Linguistic anthropology posits that language, as a potent instrument in shaping cultural identity, exhibits remarkable adaptability and pervasive influence. Historical evidence underscores the undeniable role of linguistic affiliations in shaping and contesting the identities of communities. However, the era of globalisation has ushered in a paradigm where societies and individuals proficient in multiple languages are increasingly prevalent. In this context, the intricacies of linguistic affiliation are far from straightforward; they present complexities with far-reaching implications. This research focuses on the Nepali-speaking Indian population in the Eastern Himalayan region, examining how their linguistic and cultural choices, mirroring those of the neighbouring nation Nepal, function as pivotal instruments for both the State, through governmental institutions, and the broader community. These choices are strategically employed to either ‘foreignise’ or ‘nationalise’ the Nepali-speaking Indian populace, highlighting the multifaceted nature of linguistic dynamics and their profound societal implications. Concentrated in the border regions, this community grapples with persistent misconceptions and allegations related to their ethnicity and nationality. Such challenges stem from their linguistic and cultural ties with Nepal, adding layers of complexity to their identity dynamics.

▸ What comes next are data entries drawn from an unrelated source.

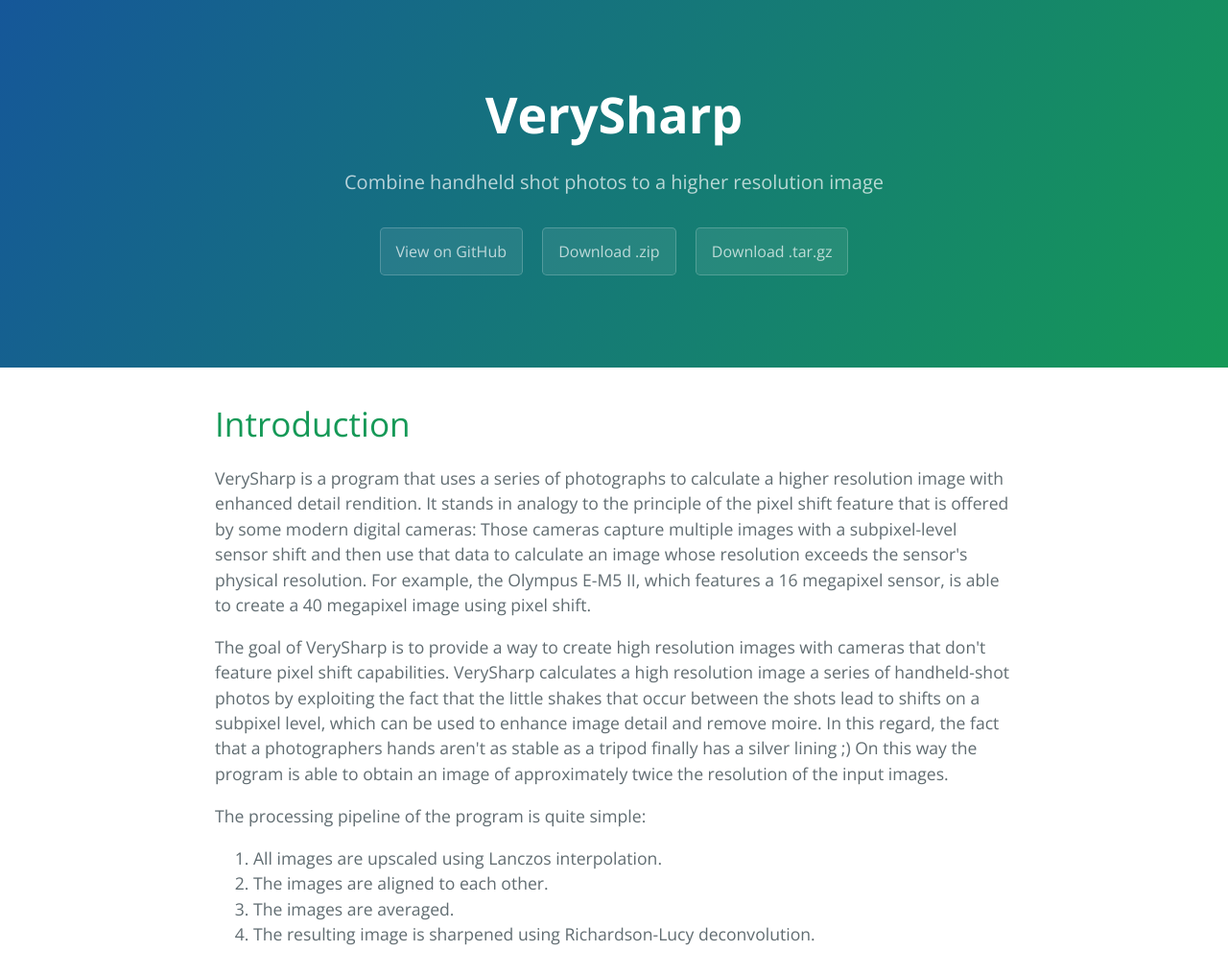
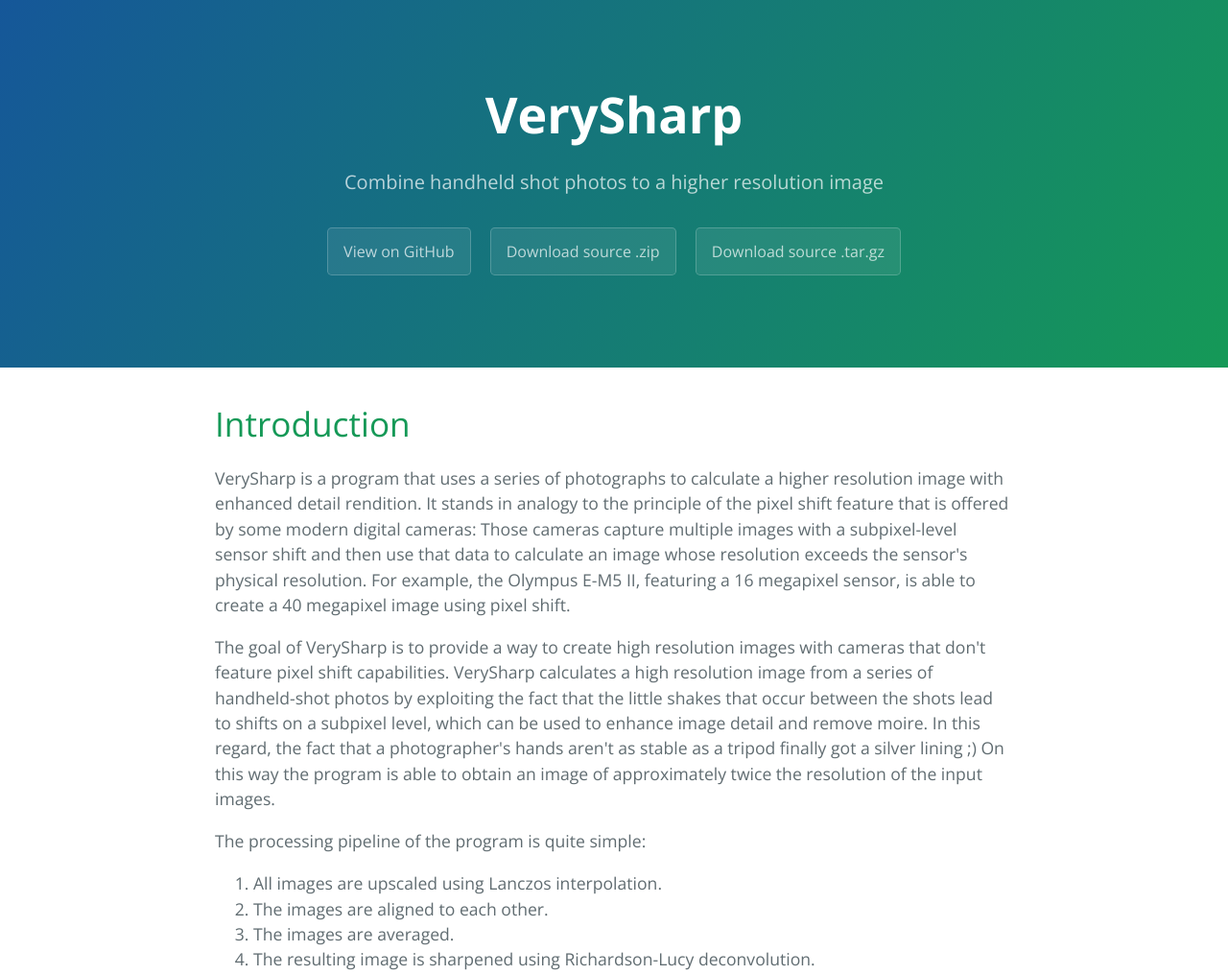
Before and after one commit to wilecoyote2015/VerySharp, a plain HTML site: page docs/index.html in a window 1280 px wide. Shown: the top 1016 px of the page at 96% size. Drawn offline with nearby package versions, Linux system fonts and the light colour scheme.

Commit message:
Update Site

```diff
--- a/docs/index.html
+++ b/docs/index.html
@@ -14,18 +14,18 @@
       <h1 class="project-name">VerySharp</h1>
       <h2 class="project-tagline">Combine handheld shot photos to a higher resolution image</h2>
       <a href="https://github.com/wilecoyote2015/VerySharp" class="btn">View on GitHub</a>
-      <a href="https://github.com/wilecoyote2015/VerySharp/zipball/master" class="btn">Download .zip</a>
-      <a href="https://github.com/wilecoyote2015/VerySharp/tarball/master" class="btn">Download .tar.gz</a>
+      <a href="https://github.com/wilecoyote2015/VerySharp/zipball/master" class="btn">Download source .zip</a>
+      <a href="https://github.com/wilecoyote2015/VerySharp/tarball/master" class="btn">Download source .tar.gz</a>
     </section>
 
     <section class="main-content">
       <h1>
 <a id="introduction" class="anchor" href="#introduction" aria-hidden="true"><span aria-hidden="true" class="octicon octicon-link"></span></a>Introduction</h1>
 
-<p>VerySharp is a program that uses a series of photographs to calculate a higher resolution image with enhanced detail rendition. It stands in analogy to the principle of the pixel shift feature that is offered by some modern digital cameras: Those cameras capture multiple images with a subpixel-level sensor shift and then use that data to calculate an image whose resolution exceeds the sensor's physical resolution. For example, the Olympus E-M5 II, which features a 16 megapixel sensor, is able to create a 40 megapixel image using pixel shift.</p>
+<p>VerySharp is a program that uses a series of photographs to calculate a higher resolution image with enhanced detail rendition. It stands in analogy to the principle of the pixel shift feature that is offered by some modern digital cameras: Those cameras capture multiple images with a subpixel-level sensor shift and then use that data to calculate an image whose resolution exceeds the sensor's physical resolution. For example, the Olympus E-M5 II, featuring a 16 megapixel sensor, is able to create a 40 megapixel image using pixel shift.</p>
 
 <p>The goal of VerySharp is to provide a way to create high resolution images with cameras that don't feature pixel shift capabilities.
-VerySharp calculates a high resolution image a series of handheld-shot photos by exploiting the fact that the little shakes that occur between the shots lead to shifts on a subpixel level, which can be used to enhance image detail and remove moire. In this regard, the fact that a photographers hands aren't as stable as a tripod finally has a silver lining ;)
+VerySharp calculates a high resolution image from a series of handheld-shot photos by exploiting the fact that the little shakes that occur between the shots lead to shifts on a subpixel level, which can be used to enhance image detail and remove moire. In this regard, the fact that a photographer's hands aren't as stable as a tripod finally got a silver lining ;)
 On this way the program is able to obtain an image of approximately twice the resolution of the input images.</p>
 
 <p>The processing pipeline of the program is quite simple:</p>
@@ -85,7 +85,7 @@
 <ol>
 <li>If you are based in Germany or USA, you can place your next amazon order by using the following links:
 <a href="http://amzn.to/2btOeut">AmazonDE</a> <a href="http://amzn.to/2b8Uvh1">AmazonUS</a>.
-It will not cost you anything more, and amazon will give me a small fraction of the price. So this is a win-win situation ;) Usually my share from an order correspond to the price of a hot chocolate. And isn't a hot chocolate a great way to say thank you?</li>
+It will not cost you anything more, and amazon will give me a small fraction of the price. So this is a win-win situation ;) Usually my share from an order corresponds to the price of a hot chocolate. And isn't a hot chocolate a great way to say thank you?</li>
 <li>Especially if you are a user of Fujifilm cameras, you may take a look at my <a href="https://www.shapeways.com/shops/sonnenschein">Shapeways Shop</a>, where some of my 3D-Printed camera accessories are offered.</li>
 </ol>
 
```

In contrast to research that has engaged through political, sociological, and anthropological lenses, this paper introduces a literary perspective within the framework of linguistic anthropology. A close analysis of contemporary fictional works, The Land Where I Flee by Prajwal Prajuly and The Woman Who Climbed Trees by Smriti Ravindra, aims to unravel how language, as depicted in these literary creations, crucially delineates the unique identities of border-region communities. These fluid identities are explored not only as expressions of cultural diversity but also as tools countering the perception of being labelled as ‘outsiders’ or originating from a ‘foreign’ background. The examination of contemporary writings becomes imperative in understanding how identities in the bordering region have taken shape, been sustained, confronted challenges, and undergone potential reconstruction within the present social context.

Keywords: language, culture, Nepali-speaking Indians, ethnicity, nationality, identity